3D Printers and Embedded Electronics

In the article “Engineers 3D Print First Fully Functional Drone With Embedded Electronics & Aerospace-Grade Material”( http://www.3dprintpulse.com/?open-article-id=5863467&article-title=engineers-3d-print-first-fully-functional-drone-with-embedded-electronics—aerospace-grade-material&blog-domain=3ders.org&blog-title=3ders)  a recent 3D printing innovation is explored. Normally, embedding electronics in 3D prints is a challenge due to the high temperatures used during the printing process (160C). However, Philip Keane, an NTU PhD candidate, modified and embedded commercial grade electronics at key stages throughout the printing of the drone.

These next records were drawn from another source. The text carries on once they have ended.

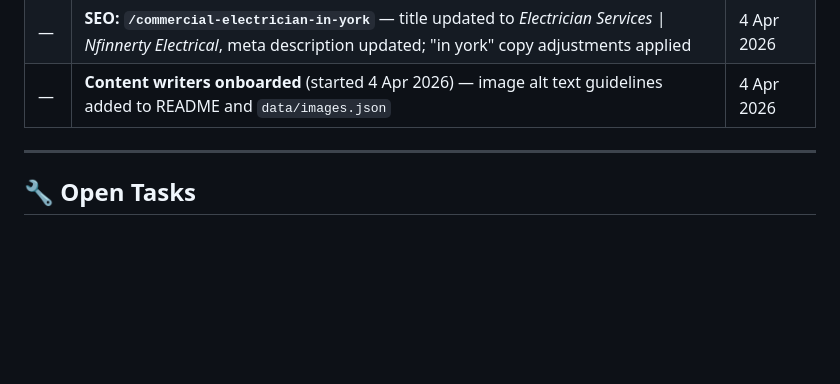
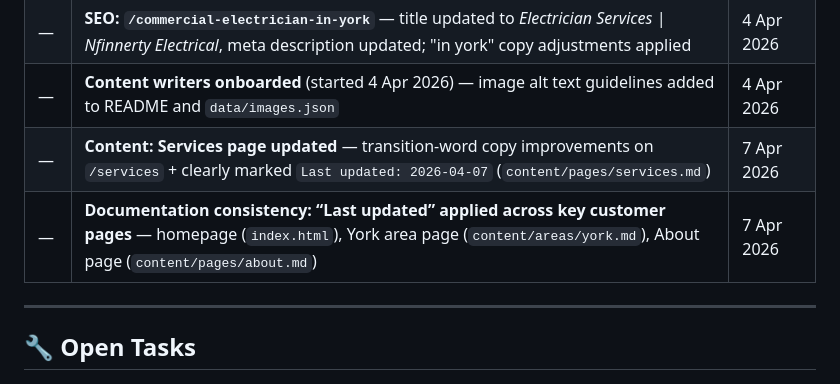
Before and after one commit to web-technics/infinnerty-electrical-website, a Markdown page: README.md, the part around the change. Rendered like a GitHub page; blank space fills up the shorter version.

```diff
--- a/README.md
+++ b/README.md
@@ -52,6 +52,8 @@
 | — | **Accessibility: descriptive alt text added** to all images sitewide — image inventory in `data/images.json`; `featured_image_alt` field added to all page/area content templates | 4 Apr 2026 |
 | — | **SEO: `/commercial-electrician-in-york`** — title updated to *Electrician Services \| Nfinnerty Electrical*, meta description updated; "in york" copy adjustments applied | 4 Apr 2026 |
 | — | **Content writers onboarded** (started 4 Apr 2026) — image alt text guidelines added to README and `data/images.json` | 4 Apr 2026 |
+| — | **Content: Services page updated** — transition-word copy improvements on `/services` + clearly marked `Last updated: 2026-04-07` (`content/pages/services.md`) | 7 Apr 2026 |
+| — | **Documentation consistency: “Last updated” applied across key customer pages** — homepage (`index.html`), York area page (`content/areas/york.md`), About page (`content/pages/about.md`) | 7 Apr 2026 |
 
 ---
 
```
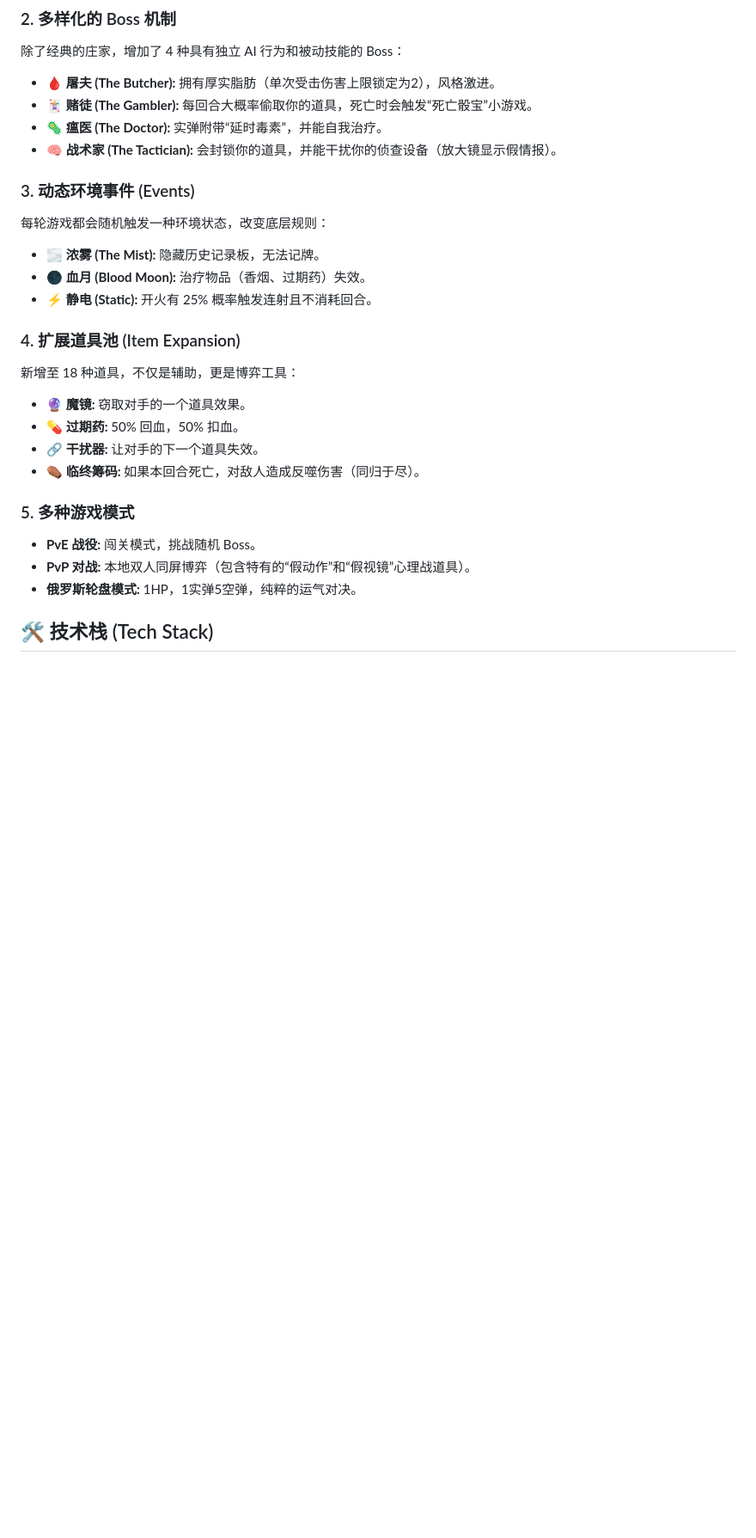
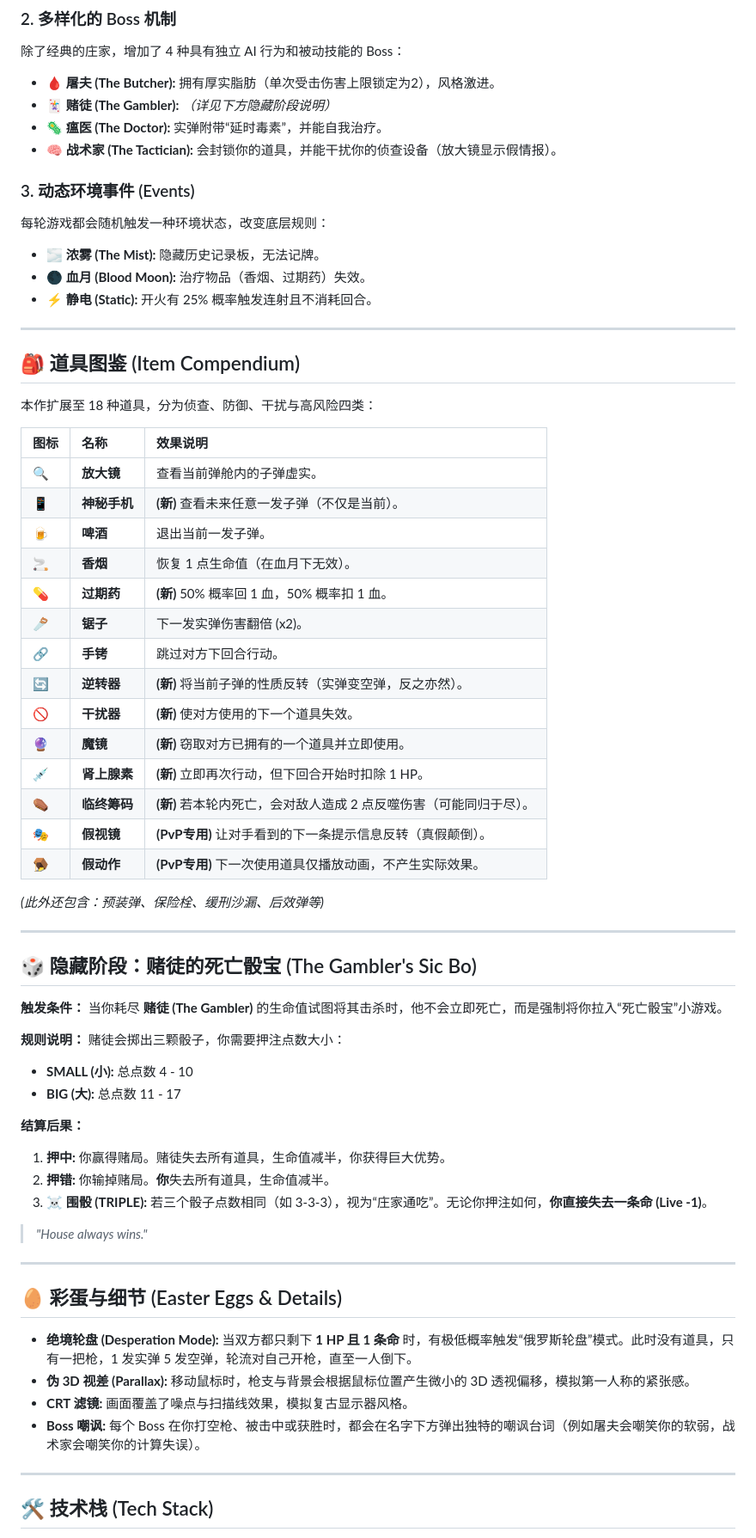
Before and after one commit to maciejay0/Buckshot-Roulette-Godot, a Markdown page: README.md, the part around one of its changes. Shown at 86% size. Drawn GitHub-style; blank space fills up the shorter version.

```diff
--- a/README.md
+++ b/README.md
@@ -23,7 +23,7 @@
 ### 2. 多样化的 Boss 机制
 除了经典的庄家，增加了 4 种具有独立 AI 行为和被动技能的 Boss：
 * **🩸 屠夫 (The Butcher):** 拥有厚实脂肪（单次受击伤害上限锁定为2），风格激进。
-* **🃏 赌徒 (The Gambler):** 每回合大概率偷取你的道具，死亡时会触发“死亡骰宝”小游戏。
+* **🃏 赌徒 (The Gambler):** *（详见下方隐藏阶段说明）*
 * **🦠 瘟医 (The Doctor):** 实弹附带“延时毒素”，并能自我治疗。
 * **🧠 战术家 (The Tactician):** 会封锁你的道具，并能干扰你的侦查设备（放大镜显示假情报）。
 
@@ -33,17 +33,59 @@
 * **🌑 血月 (Blood Moon):** 治疗物品（香烟、过期药）失效。
 * **⚡ 静电 (Static):** 开火有 25% 概率触发连射且不消耗回合。
 
-### 4. 扩展道具池 (Item Expansion)
-新增至 18 种道具，不仅是辅助，更是博弈工具：
-* **🔮 魔镜:** 窃取对手的一个道具效果。
-* **💊 过期药:** 50% 回血，50% 扣血。
-* **🔗 干扰器:** 让对手的下一个道具失效。
-* **⚰️ 临终筹码:** 如果本回合死亡，对敌人造成反噬伤害（同归于尽）。
+---
 
-### 5. 多种游戏模式
-* **PvE 战役:** 闯关模式，挑战随机 Boss。
-* **PvP 对战:** 本地双人同屏博弈（包含特有的“假动作”和“假视镜”心理战道具）。
-* **俄罗斯轮盘模式:** 1HP，1实弹5空弹，纯粹的运气对决。
+## 🎒 道具图鉴 (Item Compendium)
+
+本作扩展至 18 种道具，分为侦查、防御、干扰与高风险四类：
+
+| 图标 | 名称 | 效果说明 |
+| :--- | :--- | :--- |
+| 🔍 | **放大镜** | 查看当前弹舱内的子弹虚实。 |
+| 📱 | **神秘手机** | **(新)** 查看未来任意一发子弹（不仅是当前）。 |
+| 🍺 | **啤酒** | 退出当前一发子弹。 |
+| 🚬 | **香烟** | 恢复 1 点生命值（在血月下无效）。 |
+| 💊 | **过期药** | **(新)** 50% 概率回 1 血，50% 概率扣 1 血。 |
+| 🪚 | **锯子** | 下一发实弹伤害翻倍 (x2)。 |
+| 🔗 | **手铐** | 跳过对方下回合行动。 |
+| 🔄 | **逆转器** | **(新)** 将当前子弹的性质反转（实弹变空弹，反之亦然）。 |
+| 🚫 | **干扰器** | **(新)** 使对方使用的下一个道具失效。 |
+| 🔮 | **魔镜** | **(新)** 窃取对方已拥有的一个道具并立即使用。 |
+| 💉 | **肾上腺素** | **(新)** 立即再次行动，但下回合开始时扣除 1 HP。 |
+| ⚰️ | **临终筹码** | **(新)** 若本轮内死亡，会对敌人造成 2 点反噬伤害（可能同归于尽）。 |
+| 🎭 | **假视镜** | **(PvP专用)** 让对手看到的下一条提示信息反转（真假颠倒）。 |
+| 🪤 | **假动作** | **(PvP专用)** 下一次使用道具仅播放动画，不产生实际效果。 |
+
+*(此外还包含：预装弹、保险栓、缓刑沙漏、后效弹等)*
+
+---
+
+## 🎲 隐藏阶段：赌徒的死亡骰宝 (The Gambler's Sic Bo)
+
+**触发条件：** 当你耗尽 **赌徒 (The Gambler)** 的生命值试图将其击杀时，他不会立即死亡，而是强制将你拉入“死亡骰宝”小游戏。
+
+**规则说明：**
+赌徒会掷出三颗骰子，你需要押注点数大小：
+* **SMALL (小):** 总点数 4 - 10
+* **BIG (大):** 总点数 11 - 17
+
+**结算后果：**
+1.  **押中:** 你赢得赌局。赌徒失去所有道具，生命值减半，你获得巨大优势。
+2.  **押错:** 你输掉赌局。**你**失去所有道具，生命值减半。
+3.  **☠️ 围骰 (TRIPLE):** 若三个骰子点数相同（如 3-3-3），视为“庄家通吃”。无论你押注如何，**你直接失去一条命 (Live -1)**。
+
+> *"House always wins."*
+
+---
+
+## 🥚 彩蛋与细节 (Easter Eggs & Details)
+
+* **绝境轮盘 (Desperation Mode):** 当双方都只剩下 **1 HP 且 1 条命** 时，有极低概率触发“俄罗斯轮盘”模式。此时没有道具，只有一把枪，1 发实弹 5 发空弹，轮流对自己开枪，直至一人倒下。
+* **伪 3D 视差 (Parallax):** 移动鼠标时，枪支与背景会根据鼠标位置产生微小的 3D 透视偏移，模拟第一人称的紧张感。
+* **CRT 滤镜:** 画面覆盖了噪点与扫描线效果，模拟复古显示器风格。
+* **Boss 嘲讽:** 每个 Boss 在你打空枪、被击中或获胜时，都会在名字下方弹出独特的嘲讽台词（例如屠夫会嘲笑你的软弱，战术家会嘲笑你的计算失误）。
+
+---
 
 ## 🛠️ 技术栈 (Tech Stack)
 
```
Also changed, not shown: other parts of README.md (+2 -7 lines).
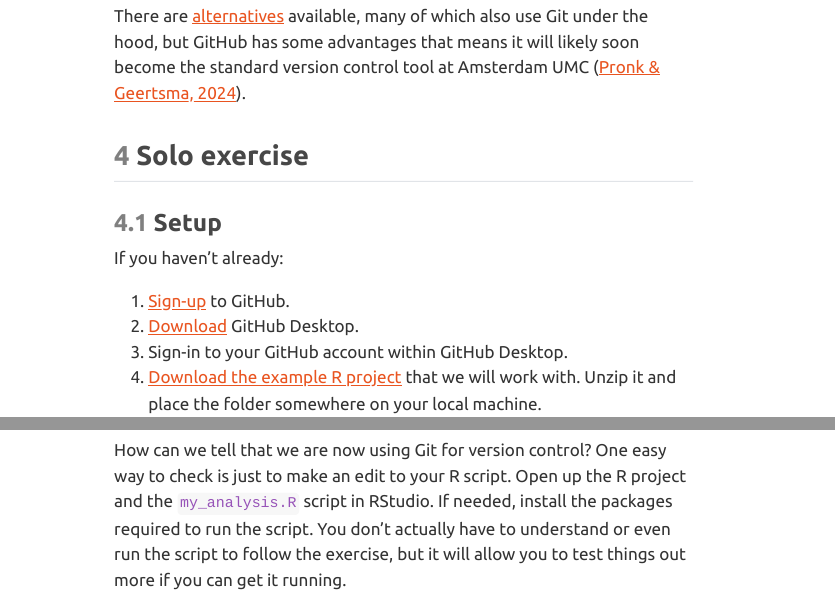
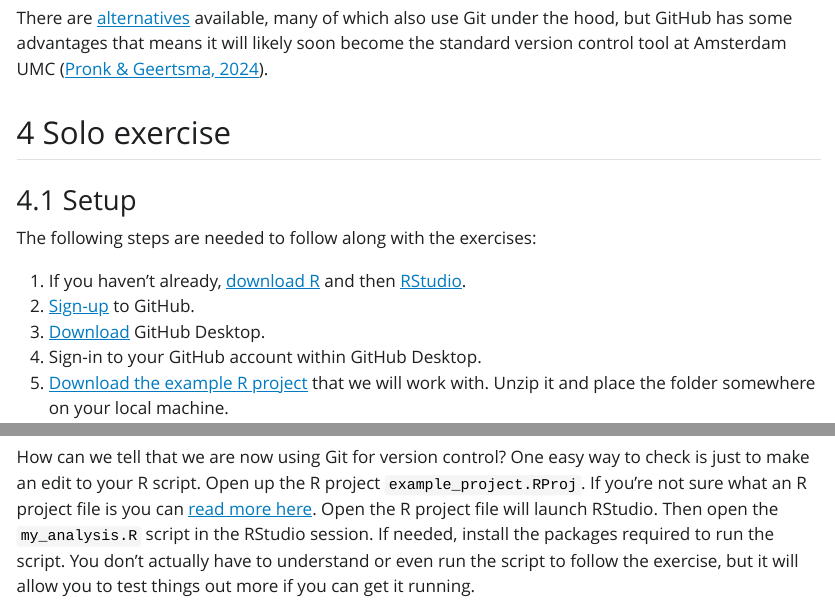
Before and after one commit to langtonhugh/github_desktop, a Quarto document (worksheet.qmd): the page in a window 1100 px wide, from 4210 px down before the commit and from 4120 px down after it, so that both start at the same text, and a second part further down, joined at a grey line. The pictures show the output file worksheet.html that the author committed with the source, opened offline; Quarto's library style sheets are replaced by a plain one without menus; menus at the side of the page are left out.

Commit message:
add analysis text file to material

```diff
--- a/worksheet.qmd
+++ b/worksheet.qmd
@@ -78,12 +78,13 @@
 
 ### Setup
 
-If you haven't already:
+The following steps are needed to follow along with the exercises:
 
-1. [Sign-up](https://github.com/) to GitHub.
-2. [Download](https://github.com/apps/desktop) GitHub Desktop.
-3. Sign-in to your GitHub account within GitHub Desktop.
-4. [Download the example R project](https://github.com/langtonhugh/github_desktop/raw/refs/heads/main/example_project.zip) that we will work with. Unzip it and place the folder somewhere on your local machine.
+1. If you haven't already, [download R](https://cran.r-project.org/bin/windows/base/) and then [RStudio](https://posit.co/download/rstudio-desktop/).
+2. [Sign-up](https://github.com/) to GitHub.
+3. [Download](https://github.com/apps/desktop) GitHub Desktop.
+4. Sign-in to your GitHub account within GitHub Desktop.
+5. [Download the example R project](https://github.com/langtonhugh/github_desktop/raw/refs/heads/main/example_project.zip) that we will work with. Unzip it and place the folder somewhere on your local machine.
 
 ### Adding a project to GitHub Desktop
 
@@ -122,7 +123,7 @@
 
 ### Editing a script
 
-How can we tell that we are now using Git for version control? One easy way to check is just to make an edit to your R script. Open up the R project and the `my_analysis.R` script in RStudio. If needed, install the packages required to run the script. You don't actually have to understand or even run the script to follow the exercise, but it will allow you to test things out more if you can get it running.
+How can we tell that we are now using Git for version control? One easy way to check is just to make an edit to your R script. Open up the R project `example_project.RProj`. If you're not sure what an R project file is you can [read more here](https://support.posit.co/hc/en-us/articles/200526207-Using-RStudio-Projects). Open the R project file will launch RStudio. Then open the `my_analysis.R` script in the RStudio session. If needed, install the packages required to run the script. You don't actually have to understand or even run the script to follow the exercise, but it will allow you to test things out more if you can get it running.
 
 Now, make an edit to the R script. This could be a meaningful edit to the code or something trivial like a comment saying "Hello". In my example, I just add some code to change the colour scheme used in the ggplot. What happens in GitHub Desktop? You will see some colourful annotation of your change on the right, and a summary of the files changed (in this case, just `my_analysis.R`) on the left.
 
```
Also changed, not shown: worksheet.html, 1 other file.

The drone design is able to support 60kg of suspended weight, and “stands as the first fully operational quadrocopter to be 3D printed in ULTEM 9085 – a high strength, lightweight FDM material certified for use in commercial aircrafts – all in a single step”. While it does state in the article that the “entire process proved to be meticulous”, it did have a successful ending. In total, printing the drone took 14 hours, with 3 individual pauses to embed the necessary electronic equipment. Now that embedding electronics within 3D prints is an option, what future innovations are coming? Only time will tell.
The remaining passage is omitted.